Murray targets Fed Cup promotion
Judy Murray has set Great Britain the target of securing promotion into the World Group of the Fed Cup in 2012.
Great Britain are currently in the Europe/Africa Zone Group I, but with a team boasting three players in the top 100, Murray believes Britain should be looking to the elite level of international competition.
Murray, who was recently named as Nigel Sears' replacement as British captain, will lead the team for the first time in February, when she takes her team to Israel, where Britain will be among 15 sides bidding for one of two available places in the second tier of the World Group.
With Elena Baltacha, Anne Keothavong and teenagers Heather Watson and Laura Robson at her disposal, Murray has set her sights on securing promotion at the first attempt, although she admits it will not be easy.
"It is very difficult because there's 15 teams in the group and only two will go through," Murray said as she was unveiled at the National Tennis Centre in Roehampton. "You have to win three matches to get out of your group, and then you need to win another one in the play-off, and there are some very strong teams in there.
"On rankings at the moment GB are the fifth highest-ranked team. I think the team to avoid would be Poland, who have a top-10 player in Agnieszka Radwanska and a specialist doubles team, but I think anybody else who's out there, if our girls are playing well and we have a favourable draw, then I really think anything's possible."

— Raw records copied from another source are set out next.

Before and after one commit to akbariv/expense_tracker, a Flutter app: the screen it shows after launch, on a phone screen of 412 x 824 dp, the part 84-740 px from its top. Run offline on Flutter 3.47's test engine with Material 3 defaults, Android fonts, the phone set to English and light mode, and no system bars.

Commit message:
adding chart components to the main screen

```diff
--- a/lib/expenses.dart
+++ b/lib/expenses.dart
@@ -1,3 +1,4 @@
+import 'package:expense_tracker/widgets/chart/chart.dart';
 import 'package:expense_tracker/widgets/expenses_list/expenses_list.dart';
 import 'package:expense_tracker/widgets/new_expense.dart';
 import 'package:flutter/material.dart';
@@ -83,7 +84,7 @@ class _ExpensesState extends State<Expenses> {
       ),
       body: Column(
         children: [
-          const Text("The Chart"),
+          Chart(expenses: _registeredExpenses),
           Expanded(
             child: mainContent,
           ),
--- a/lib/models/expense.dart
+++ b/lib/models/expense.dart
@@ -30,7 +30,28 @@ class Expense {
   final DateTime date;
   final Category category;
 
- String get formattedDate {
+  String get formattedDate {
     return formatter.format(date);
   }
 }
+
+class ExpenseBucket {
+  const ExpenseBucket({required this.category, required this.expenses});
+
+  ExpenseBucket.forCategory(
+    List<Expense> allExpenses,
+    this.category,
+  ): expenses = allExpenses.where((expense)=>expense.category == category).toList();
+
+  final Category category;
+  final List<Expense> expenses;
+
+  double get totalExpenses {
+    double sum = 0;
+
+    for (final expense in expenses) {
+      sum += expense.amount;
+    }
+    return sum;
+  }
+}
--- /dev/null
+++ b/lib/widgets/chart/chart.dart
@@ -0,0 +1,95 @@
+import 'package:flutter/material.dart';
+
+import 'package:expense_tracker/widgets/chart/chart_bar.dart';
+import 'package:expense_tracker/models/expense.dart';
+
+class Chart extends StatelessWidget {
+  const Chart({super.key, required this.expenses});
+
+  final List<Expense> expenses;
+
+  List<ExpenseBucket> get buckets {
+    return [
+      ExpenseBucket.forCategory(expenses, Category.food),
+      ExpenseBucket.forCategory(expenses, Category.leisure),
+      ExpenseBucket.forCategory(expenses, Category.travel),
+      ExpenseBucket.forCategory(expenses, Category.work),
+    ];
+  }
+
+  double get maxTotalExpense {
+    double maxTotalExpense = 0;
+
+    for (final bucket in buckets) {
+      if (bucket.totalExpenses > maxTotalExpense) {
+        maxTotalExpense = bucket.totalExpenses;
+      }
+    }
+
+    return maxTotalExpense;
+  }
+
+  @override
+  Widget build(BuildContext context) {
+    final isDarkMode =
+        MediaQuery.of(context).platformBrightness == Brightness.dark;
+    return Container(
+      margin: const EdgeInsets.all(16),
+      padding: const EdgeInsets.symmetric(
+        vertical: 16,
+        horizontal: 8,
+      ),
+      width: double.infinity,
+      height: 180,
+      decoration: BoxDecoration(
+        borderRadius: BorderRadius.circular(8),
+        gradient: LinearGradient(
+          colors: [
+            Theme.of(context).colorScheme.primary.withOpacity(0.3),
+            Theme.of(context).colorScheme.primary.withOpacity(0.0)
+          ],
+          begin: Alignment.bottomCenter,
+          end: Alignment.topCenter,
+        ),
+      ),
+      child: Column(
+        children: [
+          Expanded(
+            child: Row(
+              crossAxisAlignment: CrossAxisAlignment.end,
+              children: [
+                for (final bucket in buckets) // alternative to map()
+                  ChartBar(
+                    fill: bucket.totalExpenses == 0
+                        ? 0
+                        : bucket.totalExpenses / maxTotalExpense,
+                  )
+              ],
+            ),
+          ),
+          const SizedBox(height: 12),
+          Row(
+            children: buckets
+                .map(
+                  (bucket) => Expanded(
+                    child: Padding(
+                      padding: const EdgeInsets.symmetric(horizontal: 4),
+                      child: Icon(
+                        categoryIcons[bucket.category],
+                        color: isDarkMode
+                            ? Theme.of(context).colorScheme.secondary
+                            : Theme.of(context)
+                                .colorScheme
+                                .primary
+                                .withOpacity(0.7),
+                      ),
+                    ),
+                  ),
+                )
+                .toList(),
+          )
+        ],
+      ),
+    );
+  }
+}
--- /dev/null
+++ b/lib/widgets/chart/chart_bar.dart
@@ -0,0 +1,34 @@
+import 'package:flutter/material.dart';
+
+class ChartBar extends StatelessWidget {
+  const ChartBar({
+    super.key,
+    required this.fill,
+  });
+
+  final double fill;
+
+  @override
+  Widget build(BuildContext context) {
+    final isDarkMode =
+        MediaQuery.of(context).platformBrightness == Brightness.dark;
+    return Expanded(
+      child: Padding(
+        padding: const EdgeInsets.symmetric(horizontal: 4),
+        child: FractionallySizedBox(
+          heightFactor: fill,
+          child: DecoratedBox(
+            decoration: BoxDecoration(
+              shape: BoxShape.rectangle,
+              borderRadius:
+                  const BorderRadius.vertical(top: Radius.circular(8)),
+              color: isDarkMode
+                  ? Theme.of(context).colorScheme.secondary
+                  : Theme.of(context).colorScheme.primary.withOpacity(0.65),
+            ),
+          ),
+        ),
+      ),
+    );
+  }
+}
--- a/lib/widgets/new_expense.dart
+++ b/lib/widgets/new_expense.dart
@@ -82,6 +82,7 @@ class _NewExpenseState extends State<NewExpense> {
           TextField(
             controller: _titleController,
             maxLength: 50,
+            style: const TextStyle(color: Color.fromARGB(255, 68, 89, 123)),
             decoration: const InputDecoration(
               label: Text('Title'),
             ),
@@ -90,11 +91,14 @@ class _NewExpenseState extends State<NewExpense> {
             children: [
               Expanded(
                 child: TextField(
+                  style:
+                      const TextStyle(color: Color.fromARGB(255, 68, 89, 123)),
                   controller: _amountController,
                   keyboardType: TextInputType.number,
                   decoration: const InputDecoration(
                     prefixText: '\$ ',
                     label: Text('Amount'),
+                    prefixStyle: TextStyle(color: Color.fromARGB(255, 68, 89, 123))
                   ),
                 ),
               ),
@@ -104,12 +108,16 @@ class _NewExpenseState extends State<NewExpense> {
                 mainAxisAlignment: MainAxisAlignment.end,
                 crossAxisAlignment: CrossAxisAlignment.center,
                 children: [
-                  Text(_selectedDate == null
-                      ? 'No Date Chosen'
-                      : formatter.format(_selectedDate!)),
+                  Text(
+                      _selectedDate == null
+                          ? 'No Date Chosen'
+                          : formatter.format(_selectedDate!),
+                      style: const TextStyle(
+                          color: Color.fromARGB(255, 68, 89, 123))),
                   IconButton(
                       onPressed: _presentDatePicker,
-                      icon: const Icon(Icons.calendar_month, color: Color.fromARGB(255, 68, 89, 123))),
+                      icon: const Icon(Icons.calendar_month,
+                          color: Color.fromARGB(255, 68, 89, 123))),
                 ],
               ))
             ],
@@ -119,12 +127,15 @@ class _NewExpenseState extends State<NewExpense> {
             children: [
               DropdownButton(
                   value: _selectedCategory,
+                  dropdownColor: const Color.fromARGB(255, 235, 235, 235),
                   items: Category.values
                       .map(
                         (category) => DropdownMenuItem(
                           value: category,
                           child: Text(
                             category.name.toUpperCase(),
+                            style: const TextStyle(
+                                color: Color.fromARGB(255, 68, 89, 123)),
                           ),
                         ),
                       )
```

Murray's role as Fed Cup captain will see her link up with son Andy's former coach Leon Smith who is captain of the British Davis Cup side as well as head of men's and women's tennis at the Lawn Tennis Association.

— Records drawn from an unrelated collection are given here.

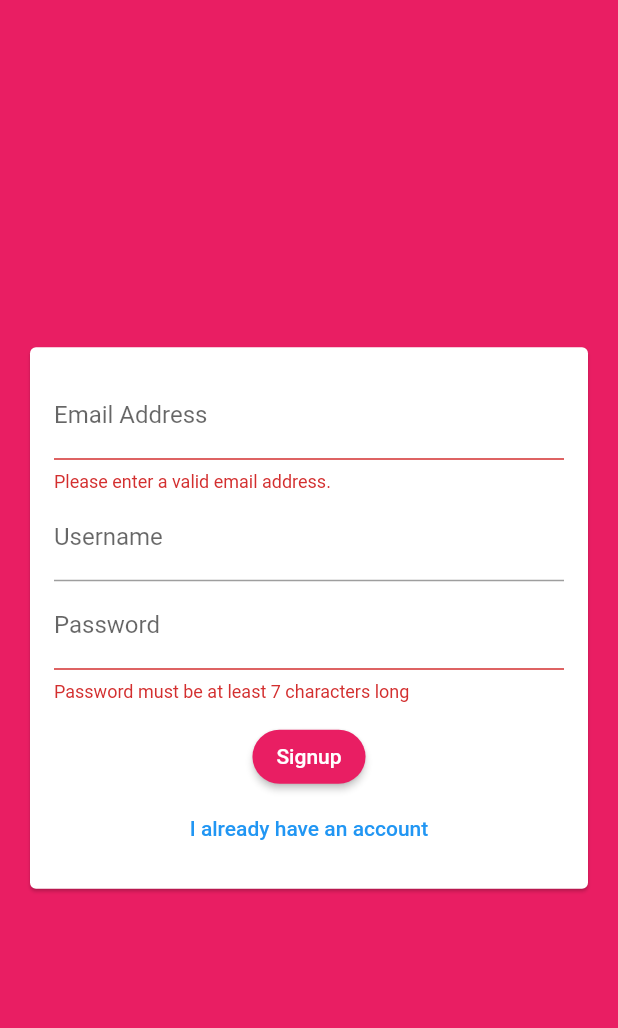
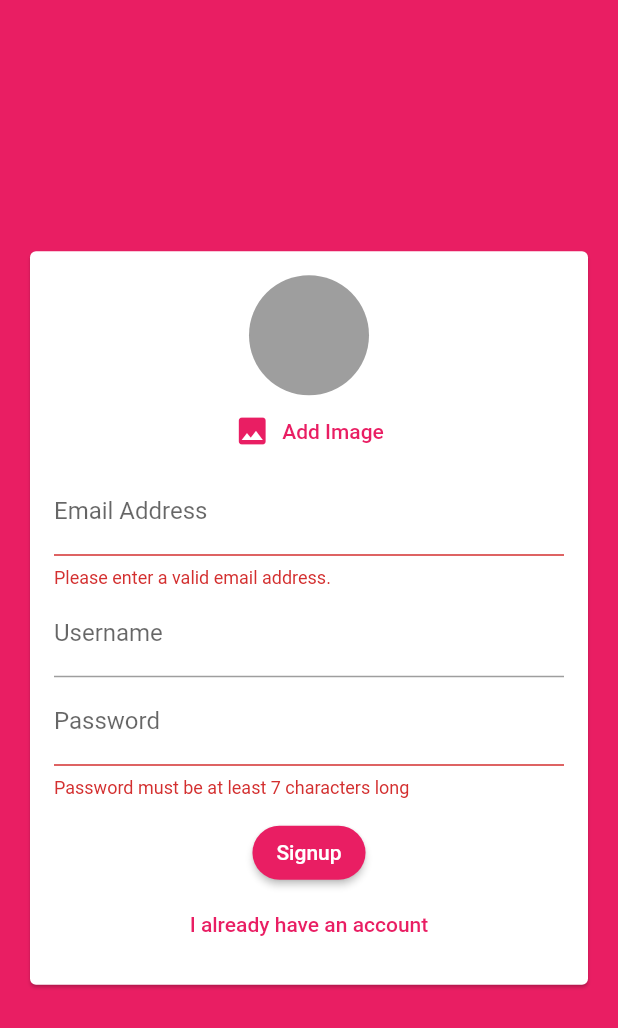
Before and after one commit to Andrew-Yanovich/udemi-chatapp, a Flutter app: the screen it shows after launch, after a tap on "Login", after a tap on "Create new account", on a phone screen of 412 x 824 dp. Shown: the top 1028 px of the screen. Run offline on Flutter 3.47's test engine with Material 2 defaults, Android fonts, the phone set to English and light mode, and no system bars; our stand-ins replace cloud_firestore, firebase_auth, firebase_core, firebase_storage, image_picker; accounts and stored records are empty.

Commit message:
338 - Adding an Image Picker

```diff
--- a/lib/main.dart
+++ b/lib/main.dart
@@ -21,8 +21,13 @@ class MyApp extends StatelessWidget {
       theme: ThemeData(
         backgroundColor: Colors.pink,
         primaryColor: Colors.pink,
-        accentColor: Colors.deepPurple,
-
+        textButtonTheme: TextButtonThemeData(
+          style: TextButton.styleFrom(
+            primary: Colors.pink,
+            shape:
+            RoundedRectangleBorder(borderRadius: BorderRadius.circular(20)),
+          ),
+        ),
         elevatedButtonTheme: ElevatedButtonThemeData(
           style: ElevatedButton.styleFrom(
             primary: Colors.pink,
@@ -30,6 +35,8 @@ class MyApp extends StatelessWidget {
                 RoundedRectangleBorder(borderRadius: BorderRadius.circular(20)),
           ),
         ),
+
+        colorScheme: ColorScheme.fromSwatch().copyWith(secondary: Colors.deepPurple),
       ),
       home: StreamBuilder(stream: FirebaseAuth.instance.authStateChanges(), builder: (ctx, userSnapshot){
         if(userSnapshot.hasData){
--- a/lib/widgets/auth/auth_form.dart
+++ b/lib/widgets/auth/auth_form.dart
@@ -1,7 +1,7 @@
 import 'package:flutter/material.dart';
+import 'package:chatapp/widgets/pickers/user_image_picker.dart';
 
 class AuthForm extends StatefulWidget {
-
   final bool isLoading;
 
   final void Function(
@@ -9,7 +9,7 @@ class AuthForm extends StatefulWidget {
     String password,
     String userName,
     bool isLogin,
-      BuildContext ctx,
+    BuildContext ctx,
   ) submitFn;
 
   const AuthForm({Key? key, required this.submitFn, required this.isLoading}) : super(key: key);
@@ -54,19 +54,17 @@ class _AuthFormState extends State<AuthForm> {
               child: Column(
                 mainAxisSize: MainAxisSize.min,
                 children: [
+                  if(!_isLogin) UserImagePicker(),
                   TextFormField(
                     key: const ValueKey('email'),
                     validator: (value) {
-                      if (value == null ||
-                          value.isEmpty ||
-                          !value.contains('@')) {
+                      if (value == null || value.isEmpty || !value.contains('@')) {
                         return 'Please enter a valid email address.';
                       }
                       return null;
                     },
                     keyboardType: TextInputType.emailAddress,
-                    decoration:
-                        const InputDecoration(labelText: 'Email Address'),
+                    decoration: const InputDecoration(labelText: 'Email Address'),
                     onSaved: (value) {
                       _userEmail = value!;
                     },
@@ -75,9 +73,7 @@ class _AuthFormState extends State<AuthForm> {
                     TextFormField(
                       key: const ValueKey('username'),
                       validator: (value) {
-                        if (value == null ||
-                            value.isEmpty ||
-                            value.length < 4) {
+                        if (value == null || value.isEmpty || value.length < 4) {
                           return 'Please enter at least 4 characters.';
                         }
                         return null;
@@ -102,18 +98,15 @@ class _AuthFormState extends State<AuthForm> {
                     },
                   ),
                   const SizedBox(height: 12),
-                  if(widget.isLoading)
-                    const CircularProgressIndicator(),
-                  if(!widget.isLoading)
+                  if (widget.isLoading) const CircularProgressIndicator(),
+                  if (!widget.isLoading)
                     ElevatedButton(
                       child: Text(_isLogin ? 'Login' : 'Signup'),
                       onPressed: _trySubmit,
                     ),
-                  if(!widget.isLoading)
+                  if (!widget.isLoading)
                     TextButton(
-                      child: Text(_isLogin
-                          ? 'Create new account'
-                          : 'I already have an account'),
+                      child: Text(_isLogin ? 'Create new account' : 'I already have an account'),
                       onPressed: () {
                         setState(() {
                           _isLogin = !_isLogin;
--- /dev/null
+++ b/lib/widgets/pickers/user_image_picker.dart
@@ -0,0 +1,50 @@
+import 'dart:io';
+
+import 'package:flutter/material.dart';
+import 'package:image_picker/image_picker.dart';
+
+class UserImagePicker extends StatefulWidget {
+  const UserImagePicker({Key? key}) : super(key: key);
+
+  @override
+  _UserImagePickerState createState() => _UserImagePickerState();
+}
+
+class _UserImagePickerState extends State<UserImagePicker> {
+
+  File? _pickedImage;
+
+  void _pickImage() async {
+    final ImagePicker _picker = ImagePicker();
+    try {
+      final rawPickedImage = await _picker.pickImage(source: ImageSource.camera);
+      setState(() {
+        _pickedImage = rawPickedImage != null ? File(rawPickedImage.path) : null;
+      });
+    } catch (error) {
+      print(error.toString());
+    }
+  }
+
+  @override
+  Widget build(BuildContext context) {
+    return Column(
+      children: [
+        CircleAvatar(
+          radius: 40,
+          backgroundColor: Colors.grey,
+          backgroundImage: _pickedImage != null ? FileImage(_pickedImage!) : null,
+        ),
+        TextButton.icon(
+          onPressed: _pickImage,
+          style: ButtonStyle(
+            foregroundColor: MaterialStateProperty.all<Color>(Theme.of(context).primaryColor),
+            overlayColor: MaterialStateProperty.all<Color>(Theme.of(context).primaryColor.withOpacity(0.04)),
+          ),
+          icon: const Icon(Icons.image),
+          label: const Text('Add Image'),
+        ),
+      ],
+    );
+  }
+}
--- a/pubspec.yaml
+++ b/pubspec.yaml
@@ -38,6 +38,7 @@ dependencies:
   firebase_core: ^1.10.2
   firebase_auth: ^3.3.0
   firebase_storage: ^10.2.0
+  image_picker: ^0.8.4+4
   #firebase_messaging: ^11.2.0
 
 dev_dependencies:
```
Also changed, not shown: pubspec.lock, 1 other file.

As well as captaining the Fed Cup team, Murray will also work with Britain's leading junior girls and is excited to get stuck into her new role.
"Leon contacted me a few weeks ago to say he was taking over the women's side and asked if I would be interested in a role, in particular with the Fed Cup, which of course for me would be a massive honour to be able to lead out your country," Murray said. "I was getting to the stage where I was ready for a new challenge.
"I had to think about it a bit because it's a question of freeing up enough time to be able to do it well. You would never want to take on something like this and then find you didn't have the time to devote to it. Anything I take on is to put my heart and soul into it and really try to make it work.
"I'm really excited to get started. I love coaching. It doesn't matter whether it's eight-year-old beginners or whether it's working on the court with Jamie or Andy."